→ Work item
Scan the records below. Copy every line in which the word "portafolio" appears.

→ Items from a data source
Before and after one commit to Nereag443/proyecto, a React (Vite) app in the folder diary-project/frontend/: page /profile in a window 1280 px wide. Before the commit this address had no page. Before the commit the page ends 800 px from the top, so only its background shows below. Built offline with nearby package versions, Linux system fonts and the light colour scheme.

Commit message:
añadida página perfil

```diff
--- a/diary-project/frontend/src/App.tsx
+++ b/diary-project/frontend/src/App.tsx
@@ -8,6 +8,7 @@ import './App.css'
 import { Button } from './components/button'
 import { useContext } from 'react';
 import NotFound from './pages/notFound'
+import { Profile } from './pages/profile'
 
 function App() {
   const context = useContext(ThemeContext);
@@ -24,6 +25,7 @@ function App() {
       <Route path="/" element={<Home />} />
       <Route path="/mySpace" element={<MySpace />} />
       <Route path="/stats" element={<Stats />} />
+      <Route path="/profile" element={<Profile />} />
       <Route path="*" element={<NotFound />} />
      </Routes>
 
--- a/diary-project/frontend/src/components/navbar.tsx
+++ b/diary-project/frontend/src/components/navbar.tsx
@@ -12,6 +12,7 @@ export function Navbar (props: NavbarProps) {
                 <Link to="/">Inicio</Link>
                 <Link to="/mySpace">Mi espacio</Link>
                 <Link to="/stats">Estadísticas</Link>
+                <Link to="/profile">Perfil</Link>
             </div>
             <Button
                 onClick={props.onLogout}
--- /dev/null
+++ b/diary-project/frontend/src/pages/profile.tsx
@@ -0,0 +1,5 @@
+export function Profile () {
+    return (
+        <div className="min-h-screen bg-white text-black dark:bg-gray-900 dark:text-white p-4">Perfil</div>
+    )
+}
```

--

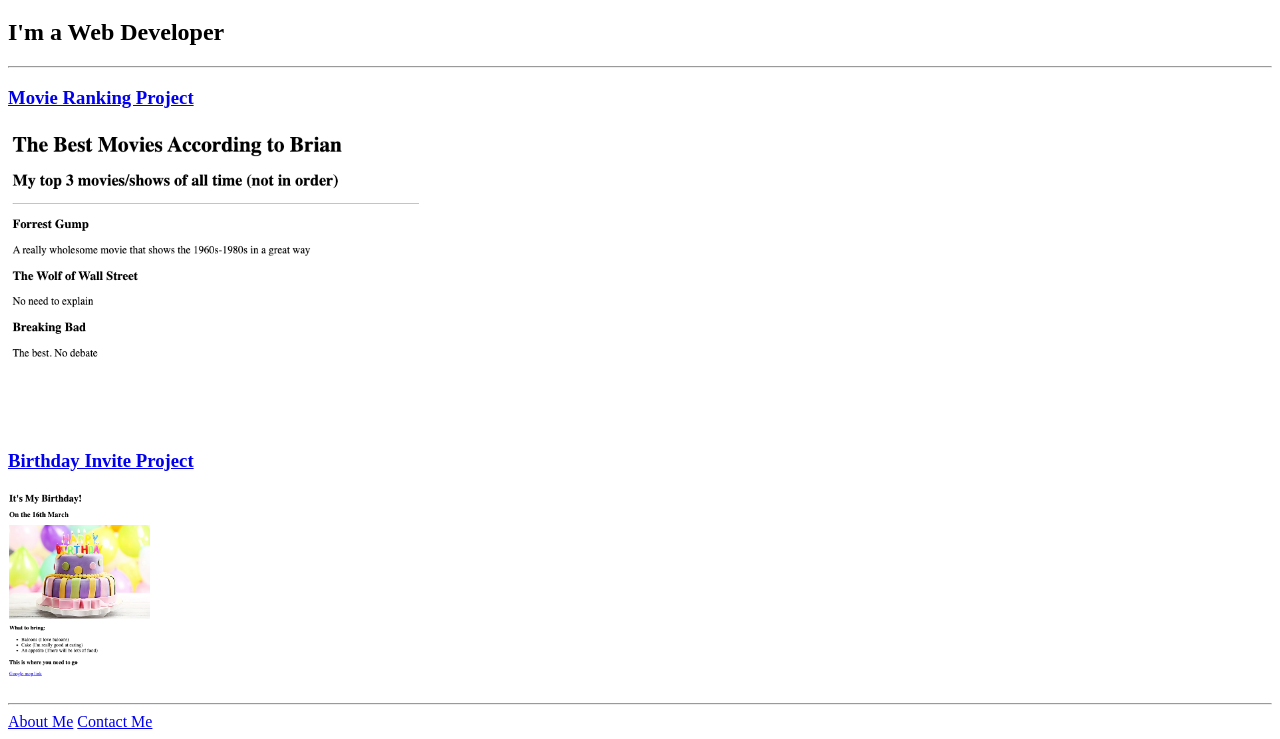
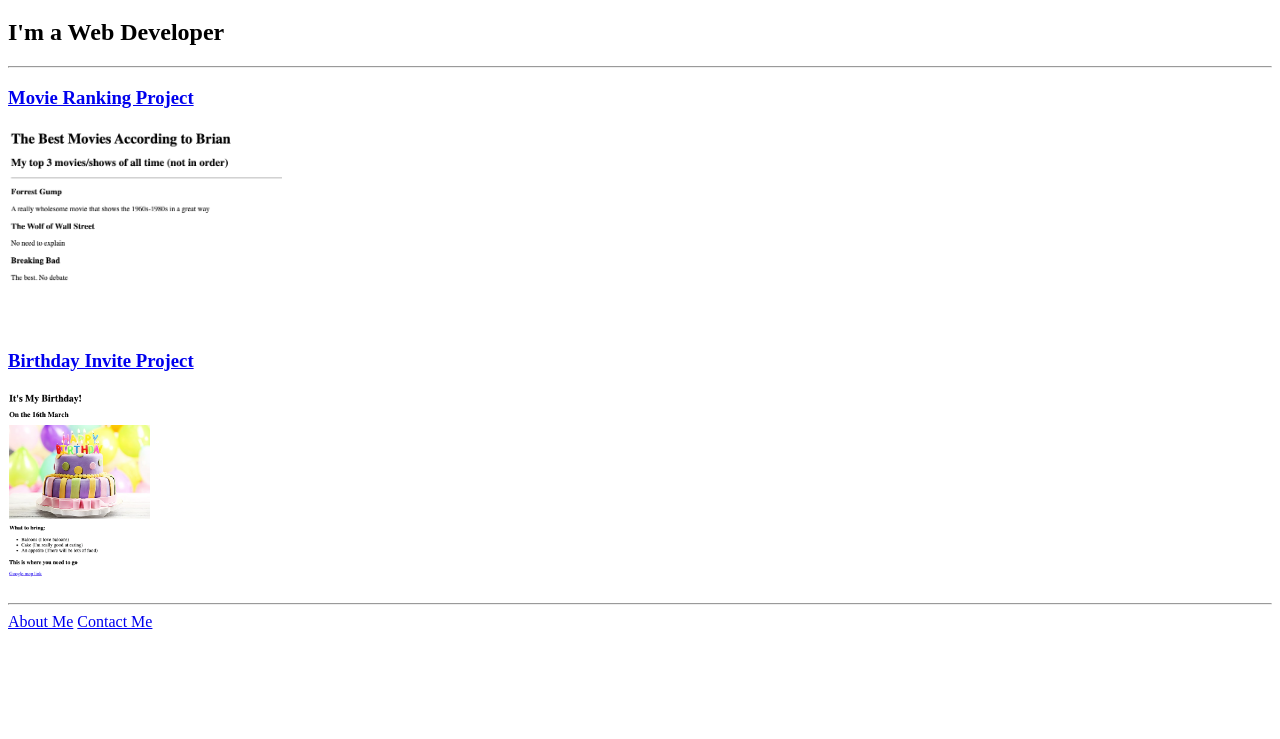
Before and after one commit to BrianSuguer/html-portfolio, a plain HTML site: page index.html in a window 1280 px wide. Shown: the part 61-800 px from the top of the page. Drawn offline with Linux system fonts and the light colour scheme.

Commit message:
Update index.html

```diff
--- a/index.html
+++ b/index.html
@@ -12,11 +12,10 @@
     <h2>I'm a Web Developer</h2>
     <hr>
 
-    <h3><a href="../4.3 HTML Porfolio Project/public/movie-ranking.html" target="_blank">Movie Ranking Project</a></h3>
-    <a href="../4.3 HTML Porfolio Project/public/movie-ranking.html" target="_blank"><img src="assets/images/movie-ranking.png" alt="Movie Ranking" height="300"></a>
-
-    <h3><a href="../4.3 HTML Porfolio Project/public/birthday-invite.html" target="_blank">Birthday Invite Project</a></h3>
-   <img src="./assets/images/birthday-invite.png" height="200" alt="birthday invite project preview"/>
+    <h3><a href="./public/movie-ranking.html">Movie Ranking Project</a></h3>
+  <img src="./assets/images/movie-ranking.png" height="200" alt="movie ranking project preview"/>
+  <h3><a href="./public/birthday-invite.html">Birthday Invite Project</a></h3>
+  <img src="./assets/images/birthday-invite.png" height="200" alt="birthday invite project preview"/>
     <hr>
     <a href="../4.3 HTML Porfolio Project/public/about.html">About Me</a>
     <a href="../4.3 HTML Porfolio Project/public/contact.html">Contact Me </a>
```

==

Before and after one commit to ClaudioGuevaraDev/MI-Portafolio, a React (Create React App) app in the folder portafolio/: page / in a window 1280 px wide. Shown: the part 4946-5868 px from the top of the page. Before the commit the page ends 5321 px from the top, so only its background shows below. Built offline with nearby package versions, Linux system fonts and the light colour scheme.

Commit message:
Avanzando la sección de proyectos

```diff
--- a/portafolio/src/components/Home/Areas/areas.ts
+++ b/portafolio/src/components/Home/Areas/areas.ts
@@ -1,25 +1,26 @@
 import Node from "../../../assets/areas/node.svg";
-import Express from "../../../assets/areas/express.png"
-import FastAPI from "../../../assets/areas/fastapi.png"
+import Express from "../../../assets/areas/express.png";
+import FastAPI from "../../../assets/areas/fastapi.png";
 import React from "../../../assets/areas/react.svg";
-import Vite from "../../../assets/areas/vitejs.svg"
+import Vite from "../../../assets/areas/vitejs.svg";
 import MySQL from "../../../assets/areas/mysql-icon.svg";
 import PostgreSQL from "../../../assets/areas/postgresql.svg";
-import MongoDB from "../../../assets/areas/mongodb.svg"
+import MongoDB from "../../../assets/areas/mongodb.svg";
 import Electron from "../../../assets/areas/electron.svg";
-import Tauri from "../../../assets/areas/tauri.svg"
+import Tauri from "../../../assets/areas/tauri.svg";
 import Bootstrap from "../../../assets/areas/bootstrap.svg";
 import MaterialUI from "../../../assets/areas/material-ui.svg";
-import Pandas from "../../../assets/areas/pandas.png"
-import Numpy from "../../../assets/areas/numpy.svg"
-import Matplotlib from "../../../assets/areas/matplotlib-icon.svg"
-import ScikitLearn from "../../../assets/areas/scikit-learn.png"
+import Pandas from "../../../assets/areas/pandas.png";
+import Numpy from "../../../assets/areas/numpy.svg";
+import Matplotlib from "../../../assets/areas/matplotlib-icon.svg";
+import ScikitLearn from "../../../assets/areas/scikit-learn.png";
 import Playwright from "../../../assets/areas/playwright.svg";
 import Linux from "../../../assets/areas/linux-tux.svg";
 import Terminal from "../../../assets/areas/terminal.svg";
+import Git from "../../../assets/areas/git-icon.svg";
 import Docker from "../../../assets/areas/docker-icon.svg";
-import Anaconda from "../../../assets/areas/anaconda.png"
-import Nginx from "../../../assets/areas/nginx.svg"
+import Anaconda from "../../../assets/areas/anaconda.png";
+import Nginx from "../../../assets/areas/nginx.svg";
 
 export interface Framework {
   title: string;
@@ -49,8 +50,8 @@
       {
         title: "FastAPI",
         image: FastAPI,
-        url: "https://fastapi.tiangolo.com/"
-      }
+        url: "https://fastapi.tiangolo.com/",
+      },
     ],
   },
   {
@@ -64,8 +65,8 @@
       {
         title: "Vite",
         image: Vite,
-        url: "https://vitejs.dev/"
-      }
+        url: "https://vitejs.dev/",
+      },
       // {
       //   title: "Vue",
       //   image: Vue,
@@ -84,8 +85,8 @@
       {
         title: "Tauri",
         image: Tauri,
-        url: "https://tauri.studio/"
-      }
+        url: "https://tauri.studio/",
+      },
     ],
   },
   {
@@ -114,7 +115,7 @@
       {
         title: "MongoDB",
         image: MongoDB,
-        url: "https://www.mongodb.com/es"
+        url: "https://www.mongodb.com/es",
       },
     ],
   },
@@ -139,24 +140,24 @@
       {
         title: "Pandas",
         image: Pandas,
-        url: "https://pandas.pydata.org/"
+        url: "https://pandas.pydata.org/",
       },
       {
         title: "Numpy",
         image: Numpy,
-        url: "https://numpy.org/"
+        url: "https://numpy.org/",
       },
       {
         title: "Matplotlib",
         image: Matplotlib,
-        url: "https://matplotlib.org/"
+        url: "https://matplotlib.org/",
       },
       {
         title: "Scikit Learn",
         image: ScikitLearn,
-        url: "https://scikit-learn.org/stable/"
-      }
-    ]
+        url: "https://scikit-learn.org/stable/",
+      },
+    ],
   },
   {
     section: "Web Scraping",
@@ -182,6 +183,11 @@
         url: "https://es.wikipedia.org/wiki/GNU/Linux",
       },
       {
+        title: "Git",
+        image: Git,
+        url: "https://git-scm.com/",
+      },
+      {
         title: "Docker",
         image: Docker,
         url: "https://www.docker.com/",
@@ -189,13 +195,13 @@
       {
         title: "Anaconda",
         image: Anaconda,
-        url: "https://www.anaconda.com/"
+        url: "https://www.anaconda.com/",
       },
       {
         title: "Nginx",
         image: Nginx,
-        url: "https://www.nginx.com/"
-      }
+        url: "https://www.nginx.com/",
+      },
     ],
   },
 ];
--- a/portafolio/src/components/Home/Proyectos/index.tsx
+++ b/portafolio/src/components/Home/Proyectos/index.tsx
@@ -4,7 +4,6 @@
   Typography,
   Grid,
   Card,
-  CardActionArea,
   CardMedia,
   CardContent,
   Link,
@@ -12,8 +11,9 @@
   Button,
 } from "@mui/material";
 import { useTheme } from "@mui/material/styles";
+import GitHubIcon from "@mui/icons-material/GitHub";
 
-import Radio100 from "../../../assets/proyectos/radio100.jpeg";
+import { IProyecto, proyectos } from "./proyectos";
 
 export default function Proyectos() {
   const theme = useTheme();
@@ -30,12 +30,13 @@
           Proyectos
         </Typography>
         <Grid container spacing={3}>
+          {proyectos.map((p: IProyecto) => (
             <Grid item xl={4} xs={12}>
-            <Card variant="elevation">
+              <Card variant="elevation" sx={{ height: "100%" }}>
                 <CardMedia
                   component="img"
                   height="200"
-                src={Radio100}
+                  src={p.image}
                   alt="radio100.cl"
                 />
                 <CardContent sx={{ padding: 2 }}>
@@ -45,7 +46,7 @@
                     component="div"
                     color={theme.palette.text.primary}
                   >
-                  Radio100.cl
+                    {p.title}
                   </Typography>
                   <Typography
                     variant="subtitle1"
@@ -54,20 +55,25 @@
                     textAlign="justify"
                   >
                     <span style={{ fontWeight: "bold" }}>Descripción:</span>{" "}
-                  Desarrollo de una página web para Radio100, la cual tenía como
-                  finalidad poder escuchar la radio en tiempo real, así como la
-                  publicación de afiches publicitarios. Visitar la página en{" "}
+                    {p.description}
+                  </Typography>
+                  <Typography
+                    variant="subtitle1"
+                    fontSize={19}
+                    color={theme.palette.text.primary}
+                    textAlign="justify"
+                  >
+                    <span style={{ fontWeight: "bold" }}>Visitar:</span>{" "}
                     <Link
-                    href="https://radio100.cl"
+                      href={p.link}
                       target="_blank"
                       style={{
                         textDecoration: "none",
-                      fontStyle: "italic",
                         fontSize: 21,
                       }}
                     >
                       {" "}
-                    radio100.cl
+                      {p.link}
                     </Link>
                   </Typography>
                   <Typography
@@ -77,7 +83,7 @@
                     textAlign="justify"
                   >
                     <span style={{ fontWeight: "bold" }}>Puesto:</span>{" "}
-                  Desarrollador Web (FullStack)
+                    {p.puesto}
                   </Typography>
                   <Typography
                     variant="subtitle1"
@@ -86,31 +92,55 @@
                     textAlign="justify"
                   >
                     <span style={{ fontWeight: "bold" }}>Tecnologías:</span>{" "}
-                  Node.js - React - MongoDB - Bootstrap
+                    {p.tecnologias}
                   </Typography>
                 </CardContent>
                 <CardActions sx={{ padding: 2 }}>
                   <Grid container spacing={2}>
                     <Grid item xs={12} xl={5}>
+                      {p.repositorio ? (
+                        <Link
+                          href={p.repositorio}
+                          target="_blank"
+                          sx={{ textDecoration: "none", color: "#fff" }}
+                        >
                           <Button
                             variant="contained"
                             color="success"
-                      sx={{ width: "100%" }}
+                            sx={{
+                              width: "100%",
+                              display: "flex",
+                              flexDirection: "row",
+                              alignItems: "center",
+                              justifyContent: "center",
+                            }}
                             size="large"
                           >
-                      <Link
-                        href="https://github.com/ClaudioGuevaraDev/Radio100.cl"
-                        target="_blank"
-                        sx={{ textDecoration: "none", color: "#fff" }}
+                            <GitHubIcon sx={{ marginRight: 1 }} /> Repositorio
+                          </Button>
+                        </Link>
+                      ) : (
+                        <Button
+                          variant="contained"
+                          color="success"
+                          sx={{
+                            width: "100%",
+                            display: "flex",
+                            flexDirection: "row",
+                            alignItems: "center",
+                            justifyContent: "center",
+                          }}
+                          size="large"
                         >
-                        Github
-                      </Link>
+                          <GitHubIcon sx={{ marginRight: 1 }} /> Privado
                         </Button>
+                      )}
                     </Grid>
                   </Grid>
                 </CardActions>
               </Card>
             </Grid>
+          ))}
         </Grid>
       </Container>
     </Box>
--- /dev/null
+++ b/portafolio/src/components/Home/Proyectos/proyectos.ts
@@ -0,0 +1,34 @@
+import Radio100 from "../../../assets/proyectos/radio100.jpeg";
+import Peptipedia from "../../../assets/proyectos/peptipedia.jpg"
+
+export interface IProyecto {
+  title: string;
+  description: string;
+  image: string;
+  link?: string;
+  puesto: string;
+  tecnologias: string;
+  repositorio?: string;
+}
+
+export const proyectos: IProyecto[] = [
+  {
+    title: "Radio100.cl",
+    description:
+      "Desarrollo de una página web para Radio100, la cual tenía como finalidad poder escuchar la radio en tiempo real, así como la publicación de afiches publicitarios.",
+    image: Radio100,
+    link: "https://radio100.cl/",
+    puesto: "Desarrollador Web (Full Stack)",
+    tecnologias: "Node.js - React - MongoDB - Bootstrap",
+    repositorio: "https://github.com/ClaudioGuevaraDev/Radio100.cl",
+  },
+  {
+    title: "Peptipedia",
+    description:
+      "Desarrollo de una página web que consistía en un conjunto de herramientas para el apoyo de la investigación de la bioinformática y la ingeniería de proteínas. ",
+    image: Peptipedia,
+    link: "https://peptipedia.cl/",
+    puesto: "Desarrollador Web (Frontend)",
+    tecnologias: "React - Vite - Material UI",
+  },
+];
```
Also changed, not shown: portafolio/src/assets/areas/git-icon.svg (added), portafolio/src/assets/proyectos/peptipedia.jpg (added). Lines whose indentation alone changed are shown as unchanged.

→ Finished task
Before and after one commit to ClaudioGuevaraDev/MI-Portafolio, a React (Create React App) app in the folder portafolio/: page / in a window 1280 px wide. Shown: the part 4946-5868 px from the top of the page. Before the commit the page ends 5321 px from the top, so only its background shows below. Built offline with nearby package versions, Linux system fonts and the light colour scheme.
--- a/portafolio/src/components/Home/Areas/areas.ts
+++ b/portafolio/src/components/Home/Areas/areas.ts
--- a/portafolio/src/components/Home/Proyectos/index.tsx
+++ b/portafolio/src/components/Home/Proyectos/index.tsx
+++ b/portafolio/src/components/Home/Proyectos/proyectos.ts
Also changed, not shown: portafolio/src/assets/areas/git-icon.svg (added), portafolio/src/assets/proyectos/peptipedia.jpg (added). Lines whose indentation alone changed are shown as unchanged.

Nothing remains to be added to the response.